Foodies are firing people all the time

While at first it doesn't seem related with foodies and food business, Why Mitt Romney likes firing people posted on CBS News takes food business as its examples, and it doesn't stop at that: it also highlight the thing that we all sure we're aware of, but seldom put it in such perspective: we've been firing people more often that we're aware of.

As a foodies, what would you do to an eatery that doesn't live up to your standard? If you stop visiting them, then you are firing them -- from the line of services that you allow to serve you. If you've been rudely treated by a server in a restaurant, and chosen to eat somewhere else the next time, you are firing the server, and the business he worked for as well.
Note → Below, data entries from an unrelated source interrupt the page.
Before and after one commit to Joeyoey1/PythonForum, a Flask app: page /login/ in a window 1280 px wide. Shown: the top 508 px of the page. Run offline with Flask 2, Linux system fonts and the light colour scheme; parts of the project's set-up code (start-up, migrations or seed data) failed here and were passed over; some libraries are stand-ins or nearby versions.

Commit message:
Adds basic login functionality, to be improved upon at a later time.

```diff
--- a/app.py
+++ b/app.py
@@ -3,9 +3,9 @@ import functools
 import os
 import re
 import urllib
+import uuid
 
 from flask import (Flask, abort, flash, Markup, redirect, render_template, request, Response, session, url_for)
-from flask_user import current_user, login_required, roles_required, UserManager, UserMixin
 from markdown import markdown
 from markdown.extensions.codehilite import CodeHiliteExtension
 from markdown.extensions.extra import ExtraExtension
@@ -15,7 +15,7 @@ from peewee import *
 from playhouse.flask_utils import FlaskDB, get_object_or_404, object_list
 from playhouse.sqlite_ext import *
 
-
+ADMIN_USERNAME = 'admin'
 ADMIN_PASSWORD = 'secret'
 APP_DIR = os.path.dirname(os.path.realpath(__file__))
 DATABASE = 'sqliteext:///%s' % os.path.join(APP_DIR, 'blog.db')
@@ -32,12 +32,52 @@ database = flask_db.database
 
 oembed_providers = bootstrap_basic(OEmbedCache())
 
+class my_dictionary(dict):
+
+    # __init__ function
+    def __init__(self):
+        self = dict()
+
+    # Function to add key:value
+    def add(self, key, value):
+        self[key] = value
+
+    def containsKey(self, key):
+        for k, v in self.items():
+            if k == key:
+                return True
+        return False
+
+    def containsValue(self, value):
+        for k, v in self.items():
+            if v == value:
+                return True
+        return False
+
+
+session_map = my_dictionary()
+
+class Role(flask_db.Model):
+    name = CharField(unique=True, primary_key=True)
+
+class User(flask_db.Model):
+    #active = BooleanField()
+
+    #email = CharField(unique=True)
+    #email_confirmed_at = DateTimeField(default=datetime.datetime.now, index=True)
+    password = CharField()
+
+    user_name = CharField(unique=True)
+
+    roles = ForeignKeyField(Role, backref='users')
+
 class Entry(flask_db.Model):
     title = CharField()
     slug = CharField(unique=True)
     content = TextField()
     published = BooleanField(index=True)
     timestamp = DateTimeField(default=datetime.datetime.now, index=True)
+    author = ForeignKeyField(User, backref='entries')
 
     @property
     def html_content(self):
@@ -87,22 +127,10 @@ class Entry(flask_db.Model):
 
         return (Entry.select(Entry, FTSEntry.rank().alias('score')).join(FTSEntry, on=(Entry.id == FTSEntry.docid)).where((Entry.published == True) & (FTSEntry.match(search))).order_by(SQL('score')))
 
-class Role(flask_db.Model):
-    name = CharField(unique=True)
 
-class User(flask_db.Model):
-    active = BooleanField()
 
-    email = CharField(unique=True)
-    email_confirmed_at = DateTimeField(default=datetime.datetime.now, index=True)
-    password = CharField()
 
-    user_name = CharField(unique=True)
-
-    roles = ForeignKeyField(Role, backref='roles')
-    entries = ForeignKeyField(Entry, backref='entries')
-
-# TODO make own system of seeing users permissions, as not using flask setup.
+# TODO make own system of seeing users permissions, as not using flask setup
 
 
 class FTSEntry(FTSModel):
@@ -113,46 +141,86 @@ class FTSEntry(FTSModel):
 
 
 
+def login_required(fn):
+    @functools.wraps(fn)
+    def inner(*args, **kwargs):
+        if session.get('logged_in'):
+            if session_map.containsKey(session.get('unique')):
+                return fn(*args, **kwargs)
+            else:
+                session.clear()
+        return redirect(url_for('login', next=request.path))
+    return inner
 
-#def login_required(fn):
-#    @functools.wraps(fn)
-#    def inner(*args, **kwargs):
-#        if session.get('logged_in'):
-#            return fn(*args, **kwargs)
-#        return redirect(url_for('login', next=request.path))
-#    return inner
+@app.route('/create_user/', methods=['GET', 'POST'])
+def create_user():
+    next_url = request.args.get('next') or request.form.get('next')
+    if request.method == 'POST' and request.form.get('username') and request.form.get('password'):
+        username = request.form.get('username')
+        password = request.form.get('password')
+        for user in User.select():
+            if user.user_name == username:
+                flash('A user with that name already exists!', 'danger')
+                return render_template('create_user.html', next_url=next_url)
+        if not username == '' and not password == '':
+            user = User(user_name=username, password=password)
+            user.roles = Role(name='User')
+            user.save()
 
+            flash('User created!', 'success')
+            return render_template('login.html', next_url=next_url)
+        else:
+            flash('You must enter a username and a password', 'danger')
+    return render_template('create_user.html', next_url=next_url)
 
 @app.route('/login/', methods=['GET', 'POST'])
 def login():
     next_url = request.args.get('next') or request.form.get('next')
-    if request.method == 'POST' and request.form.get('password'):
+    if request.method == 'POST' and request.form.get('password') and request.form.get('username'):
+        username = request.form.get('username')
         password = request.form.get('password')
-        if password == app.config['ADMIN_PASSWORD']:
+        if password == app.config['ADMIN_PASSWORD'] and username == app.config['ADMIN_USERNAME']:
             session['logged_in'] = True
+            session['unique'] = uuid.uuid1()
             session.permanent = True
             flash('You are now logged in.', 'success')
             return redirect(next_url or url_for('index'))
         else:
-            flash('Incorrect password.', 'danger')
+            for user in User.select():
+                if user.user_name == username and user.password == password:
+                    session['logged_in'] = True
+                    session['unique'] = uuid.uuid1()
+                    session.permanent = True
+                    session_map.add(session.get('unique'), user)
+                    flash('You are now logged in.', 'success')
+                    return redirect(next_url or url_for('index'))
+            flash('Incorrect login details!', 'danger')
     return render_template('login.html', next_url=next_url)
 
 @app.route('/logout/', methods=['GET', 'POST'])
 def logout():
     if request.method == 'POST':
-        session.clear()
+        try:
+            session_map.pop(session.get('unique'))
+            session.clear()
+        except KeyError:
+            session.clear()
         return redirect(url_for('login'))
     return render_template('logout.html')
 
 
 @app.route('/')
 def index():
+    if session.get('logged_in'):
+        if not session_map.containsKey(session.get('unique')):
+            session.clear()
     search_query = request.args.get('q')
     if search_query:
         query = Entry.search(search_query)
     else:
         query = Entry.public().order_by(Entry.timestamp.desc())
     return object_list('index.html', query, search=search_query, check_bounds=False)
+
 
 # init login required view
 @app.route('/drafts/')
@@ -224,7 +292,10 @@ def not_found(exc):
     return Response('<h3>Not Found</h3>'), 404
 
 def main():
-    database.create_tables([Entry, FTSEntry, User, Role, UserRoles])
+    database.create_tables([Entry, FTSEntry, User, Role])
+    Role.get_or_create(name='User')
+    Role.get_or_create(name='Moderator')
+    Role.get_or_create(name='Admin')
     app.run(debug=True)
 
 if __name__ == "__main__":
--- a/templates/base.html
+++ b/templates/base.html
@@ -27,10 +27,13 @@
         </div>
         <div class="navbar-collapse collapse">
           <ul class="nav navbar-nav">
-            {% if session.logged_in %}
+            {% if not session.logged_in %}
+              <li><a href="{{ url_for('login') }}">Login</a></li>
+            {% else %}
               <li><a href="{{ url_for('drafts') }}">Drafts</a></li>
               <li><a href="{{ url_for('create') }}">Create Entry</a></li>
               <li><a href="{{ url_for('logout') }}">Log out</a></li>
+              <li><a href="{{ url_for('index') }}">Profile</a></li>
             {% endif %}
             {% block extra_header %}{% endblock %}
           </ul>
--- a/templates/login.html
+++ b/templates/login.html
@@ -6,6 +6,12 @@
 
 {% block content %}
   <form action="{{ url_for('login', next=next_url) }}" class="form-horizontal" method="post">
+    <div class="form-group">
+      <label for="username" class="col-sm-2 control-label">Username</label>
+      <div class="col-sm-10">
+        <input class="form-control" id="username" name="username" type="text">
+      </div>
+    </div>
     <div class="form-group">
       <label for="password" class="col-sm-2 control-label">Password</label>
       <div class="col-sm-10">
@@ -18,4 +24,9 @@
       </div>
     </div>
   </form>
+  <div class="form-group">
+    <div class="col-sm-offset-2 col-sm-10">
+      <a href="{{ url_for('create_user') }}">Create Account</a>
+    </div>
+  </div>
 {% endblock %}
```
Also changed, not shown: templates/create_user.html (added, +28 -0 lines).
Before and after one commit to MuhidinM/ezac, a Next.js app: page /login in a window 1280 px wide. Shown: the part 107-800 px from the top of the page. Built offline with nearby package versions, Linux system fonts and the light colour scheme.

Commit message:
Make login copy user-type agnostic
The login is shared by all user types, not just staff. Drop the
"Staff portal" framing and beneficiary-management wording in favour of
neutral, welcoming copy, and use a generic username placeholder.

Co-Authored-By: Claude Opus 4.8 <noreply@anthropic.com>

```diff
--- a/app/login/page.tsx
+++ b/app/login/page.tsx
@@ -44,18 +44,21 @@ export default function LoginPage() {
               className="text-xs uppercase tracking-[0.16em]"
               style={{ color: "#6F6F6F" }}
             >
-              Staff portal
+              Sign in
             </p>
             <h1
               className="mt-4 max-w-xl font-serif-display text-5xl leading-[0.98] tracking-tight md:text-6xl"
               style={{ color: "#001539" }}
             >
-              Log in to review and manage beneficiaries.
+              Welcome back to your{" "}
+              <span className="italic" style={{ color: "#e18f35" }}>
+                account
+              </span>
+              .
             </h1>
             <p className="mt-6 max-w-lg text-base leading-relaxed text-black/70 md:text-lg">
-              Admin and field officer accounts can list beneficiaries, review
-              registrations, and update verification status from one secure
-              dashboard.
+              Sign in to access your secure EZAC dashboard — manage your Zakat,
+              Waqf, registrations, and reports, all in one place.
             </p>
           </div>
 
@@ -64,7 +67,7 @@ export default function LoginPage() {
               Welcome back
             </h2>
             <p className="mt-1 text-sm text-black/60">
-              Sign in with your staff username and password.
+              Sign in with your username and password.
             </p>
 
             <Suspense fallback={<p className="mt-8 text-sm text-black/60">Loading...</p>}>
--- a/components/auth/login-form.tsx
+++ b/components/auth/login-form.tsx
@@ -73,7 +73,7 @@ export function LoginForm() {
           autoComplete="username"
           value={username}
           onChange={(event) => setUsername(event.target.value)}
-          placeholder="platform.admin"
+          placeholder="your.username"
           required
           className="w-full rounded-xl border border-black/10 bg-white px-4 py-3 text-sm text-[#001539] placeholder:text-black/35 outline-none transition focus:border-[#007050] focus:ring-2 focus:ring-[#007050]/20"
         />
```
We don't think of it as a "firing" because we don't make a formal employer/employee relationship with these people. We just kind of think of it as "not going back" or "hiring someone else." But anytime you terminate that paying relationship, you're firing that person or that company. (And let's face it, you terminate a relationship with a company because of its employees far more often than because of its product.)
Even worse, as foodies sometimes you went to the full distance by blacklisting eateries you think are troublesome, and share the list to other employers in the food business customers, i.e. fellow foodies, to create a syndicated refusal of one business's service, practically minimizing the business's chance to be "employed" by other foodies alike. (byms)